**Given data:**
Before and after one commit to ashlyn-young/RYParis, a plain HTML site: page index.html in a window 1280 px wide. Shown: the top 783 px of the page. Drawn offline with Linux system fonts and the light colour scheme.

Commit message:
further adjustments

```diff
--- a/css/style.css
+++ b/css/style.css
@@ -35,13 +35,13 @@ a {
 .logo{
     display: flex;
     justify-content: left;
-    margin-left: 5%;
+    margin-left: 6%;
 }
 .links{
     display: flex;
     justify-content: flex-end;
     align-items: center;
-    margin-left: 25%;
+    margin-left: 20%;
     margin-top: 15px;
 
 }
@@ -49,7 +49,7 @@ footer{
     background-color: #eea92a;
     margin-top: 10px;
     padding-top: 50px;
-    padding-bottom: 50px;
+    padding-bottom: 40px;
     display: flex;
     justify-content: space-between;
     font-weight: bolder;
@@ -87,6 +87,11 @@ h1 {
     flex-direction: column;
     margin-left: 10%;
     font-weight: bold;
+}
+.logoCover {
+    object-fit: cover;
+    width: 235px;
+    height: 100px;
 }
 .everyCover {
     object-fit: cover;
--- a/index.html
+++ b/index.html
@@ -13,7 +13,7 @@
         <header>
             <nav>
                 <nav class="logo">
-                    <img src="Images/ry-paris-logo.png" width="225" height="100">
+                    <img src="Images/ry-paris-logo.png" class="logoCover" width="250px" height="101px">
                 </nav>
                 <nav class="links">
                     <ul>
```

--

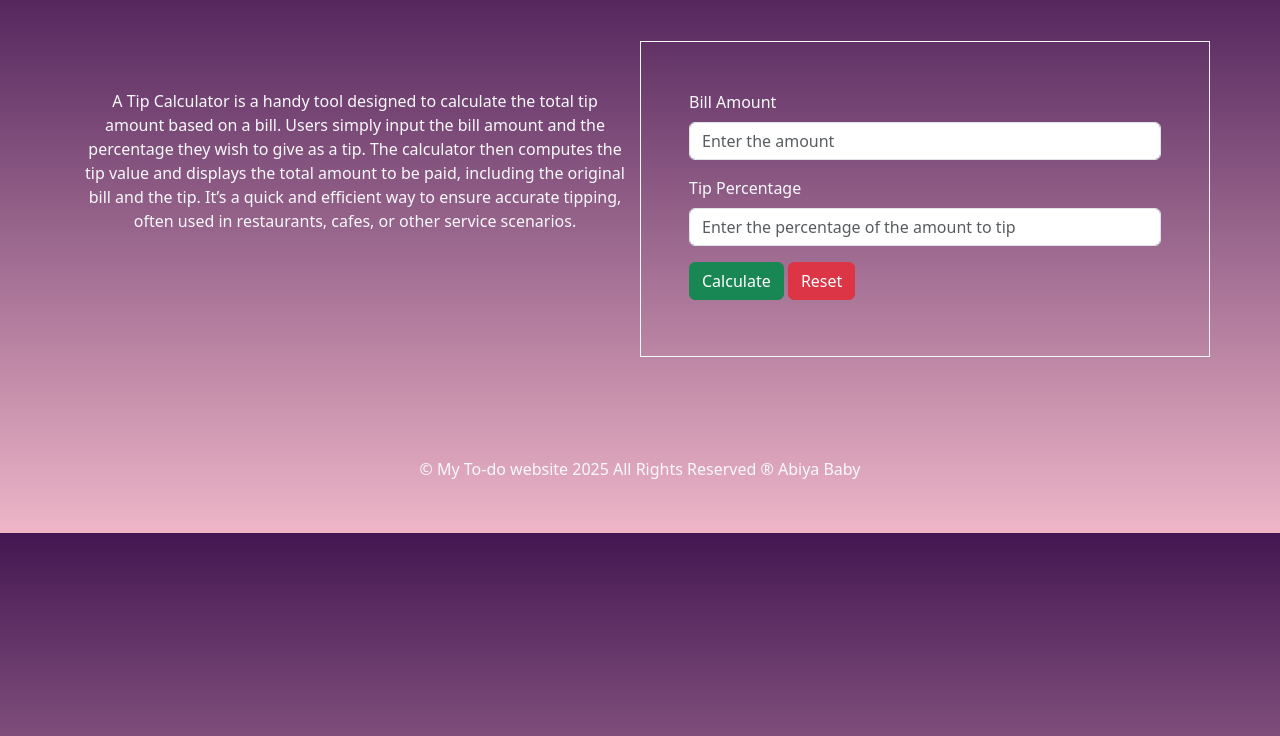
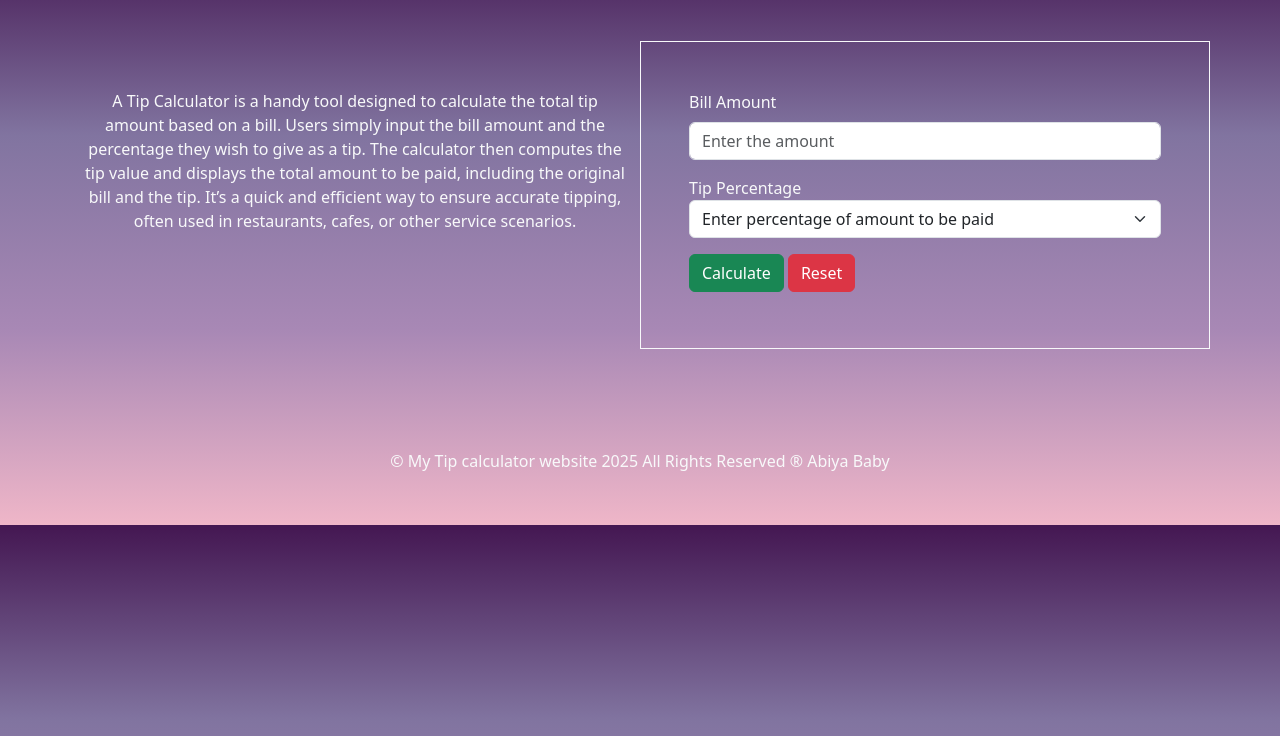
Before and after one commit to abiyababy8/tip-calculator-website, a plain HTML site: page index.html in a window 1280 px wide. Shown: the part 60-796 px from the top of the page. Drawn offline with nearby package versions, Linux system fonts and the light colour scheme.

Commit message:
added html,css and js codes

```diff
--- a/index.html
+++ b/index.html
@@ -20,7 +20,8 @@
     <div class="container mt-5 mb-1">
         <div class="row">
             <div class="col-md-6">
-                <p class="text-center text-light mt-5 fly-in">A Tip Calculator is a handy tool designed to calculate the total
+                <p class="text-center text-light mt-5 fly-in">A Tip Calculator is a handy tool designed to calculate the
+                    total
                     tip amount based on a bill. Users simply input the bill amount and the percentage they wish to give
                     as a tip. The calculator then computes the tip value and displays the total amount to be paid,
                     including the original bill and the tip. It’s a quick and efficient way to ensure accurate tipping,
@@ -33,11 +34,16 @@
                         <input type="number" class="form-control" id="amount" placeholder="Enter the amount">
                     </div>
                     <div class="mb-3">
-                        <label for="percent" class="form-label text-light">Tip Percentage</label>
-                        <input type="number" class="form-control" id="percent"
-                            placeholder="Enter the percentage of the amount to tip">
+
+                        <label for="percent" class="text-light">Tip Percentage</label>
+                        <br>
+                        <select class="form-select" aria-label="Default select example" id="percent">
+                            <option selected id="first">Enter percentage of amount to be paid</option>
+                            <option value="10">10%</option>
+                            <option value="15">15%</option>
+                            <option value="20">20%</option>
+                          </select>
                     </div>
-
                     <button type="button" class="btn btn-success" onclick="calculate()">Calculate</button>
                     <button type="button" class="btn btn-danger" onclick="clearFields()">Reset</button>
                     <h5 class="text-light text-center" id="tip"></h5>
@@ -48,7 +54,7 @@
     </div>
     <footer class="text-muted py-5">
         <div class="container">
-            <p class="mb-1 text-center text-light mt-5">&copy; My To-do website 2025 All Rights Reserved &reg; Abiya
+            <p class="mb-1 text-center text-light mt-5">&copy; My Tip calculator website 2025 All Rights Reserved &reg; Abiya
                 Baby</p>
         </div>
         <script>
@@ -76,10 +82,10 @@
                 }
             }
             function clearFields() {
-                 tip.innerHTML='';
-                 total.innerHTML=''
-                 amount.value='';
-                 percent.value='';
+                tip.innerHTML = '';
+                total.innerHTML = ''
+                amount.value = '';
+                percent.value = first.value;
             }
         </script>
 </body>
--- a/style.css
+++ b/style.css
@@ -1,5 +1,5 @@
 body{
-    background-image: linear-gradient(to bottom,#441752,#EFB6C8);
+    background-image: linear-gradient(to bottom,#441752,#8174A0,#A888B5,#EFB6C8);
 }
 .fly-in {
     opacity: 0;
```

**Exercise prompt:** Using the entries, return every line where the word "form" can be found.

**The answer:**
                         <input type="number" class="form-control" id="amount" placeholder="Enter the amount">
-                        <label for="percent" class="form-label text-light">Tip Percentage</label>
-                        <input type="number" class="form-control" id="percent"
+                        <select class="form-select" aria-label="Default select example" id="percent">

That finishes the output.